[[ Supplied information open ]]

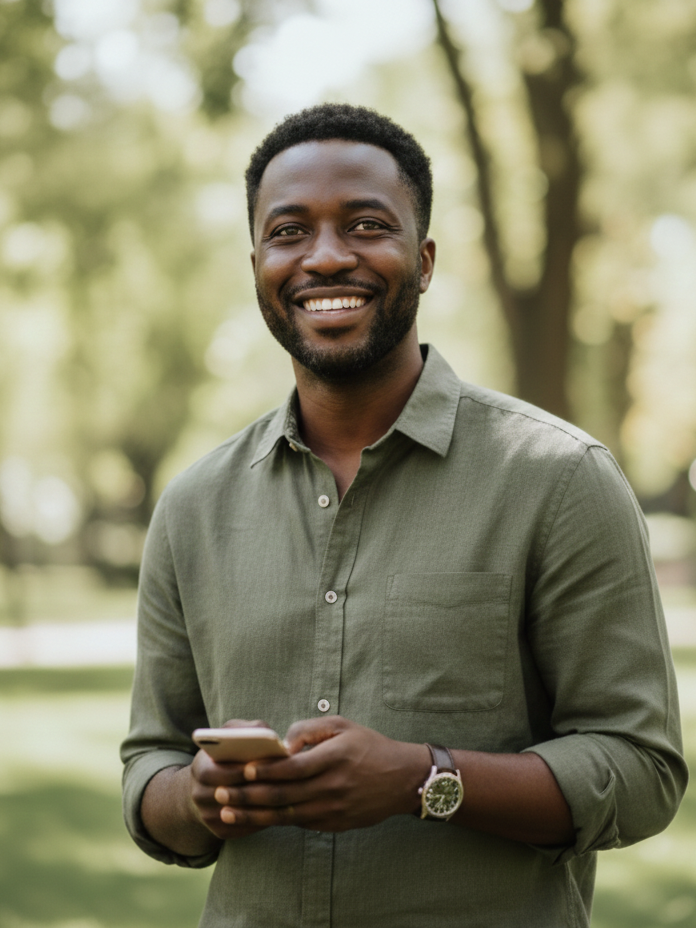
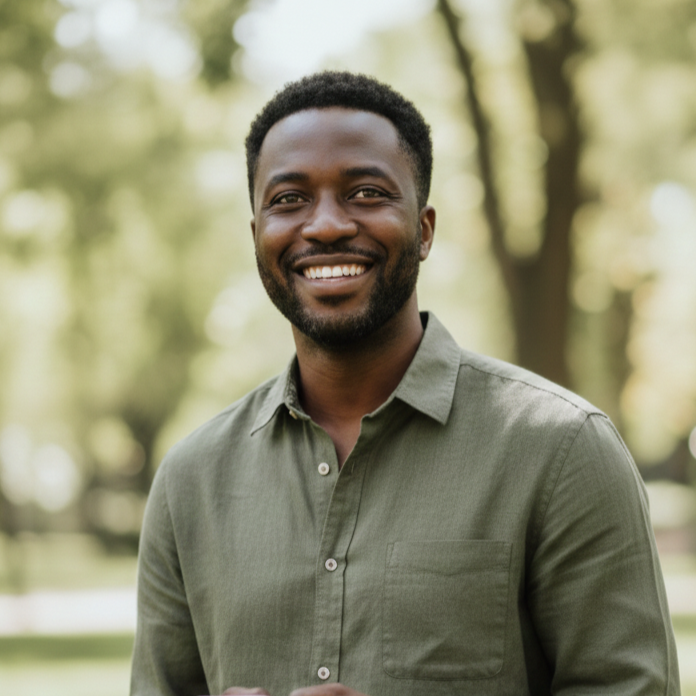
ss

diff --git a/style/index2.css b/style/index2.css
@@ -154,6 +154,9 @@ button{
     display: flex;
     flex-direction: row;
     gap: 30px;
+    align-items: center;
+    justify-content: center;
+    margin-top: 5rem;
     
 }
 .right{
@@ -181,17 +184,23 @@ button{
 .hero-container {
     position: relative;
     width: 100%;
-    height: 80vh; /* Adjust based on 3/4 format preference */
     overflow: hidden;
     background: #f4f7f6;
     display: flex;
+    height: 80vh;
     justify-content: center;
     align-items: center;
 }
-
-.hero-bg img {
-    width: 100%;
+.hero-bg {
+    position: absolute;
     height: 100%;
+}
+.hero-bg img {
+    object-position: top center;
+    width: 100%;
+    position: relative;
+    height: 80vh;
+    border-radius: 24px;
     object-fit: cover;
 }
 

diff --git a/index.html b/index.html
@@ -46,7 +46,7 @@
         <div class="right">
             <section class="hero-container">
     <div class="hero-bg">
-        <img src="https://integraco-op.vercel.app/img5.png" alt="Hero Background">
+        <img src="img5.png" alt="Hero Background">
     </div>
 
     <div class="floating-box box-1">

[[ Supplied information closed ]]

Task details: Would you please output each record exactly, leaving the images out?

Final answer:
ss

diff --git a/style/index2.css b/style/index2.css
@@ -154,6 +154,9 @@ button{
     display: flex;
     flex-direction: row;
     gap: 30px;
+    align-items: center;
+    justify-content: center;
+    margin-top: 5rem;
     
 }
 .right{
@@ -181,17 +184,23 @@ button{
 .hero-container {
     position: relative;
     width: 100%;
-    height: 80vh; /* Adjust based on 3/4 format preference */
     overflow: hidden;
     background: #f4f7f6;
     display: flex;
+    height: 80vh;
     justify-content: center;
     align-items: center;
 }
-
-.hero-bg img {
-    width: 100%;
+.hero-bg {
+    position: absolute;
     height: 100%;
+}
+.hero-bg img {
+    object-position: top center;
+    width: 100%;
+    position: relative;
+    height: 80vh;
+    border-radius: 24px;
     object-fit: cover;
 }
 

diff --git a/index.html b/index.html
@@ -46,7 +46,7 @@
         <div class="right">
             <section class="hero-container">
     <div class="hero-bg">
-        <img src="https://integraco-op.vercel.app/img5.png" alt="Hero Background">
+        <img src="img5.png" alt="Hero Background">
     </div>
 
     <div class="floating-box box-1">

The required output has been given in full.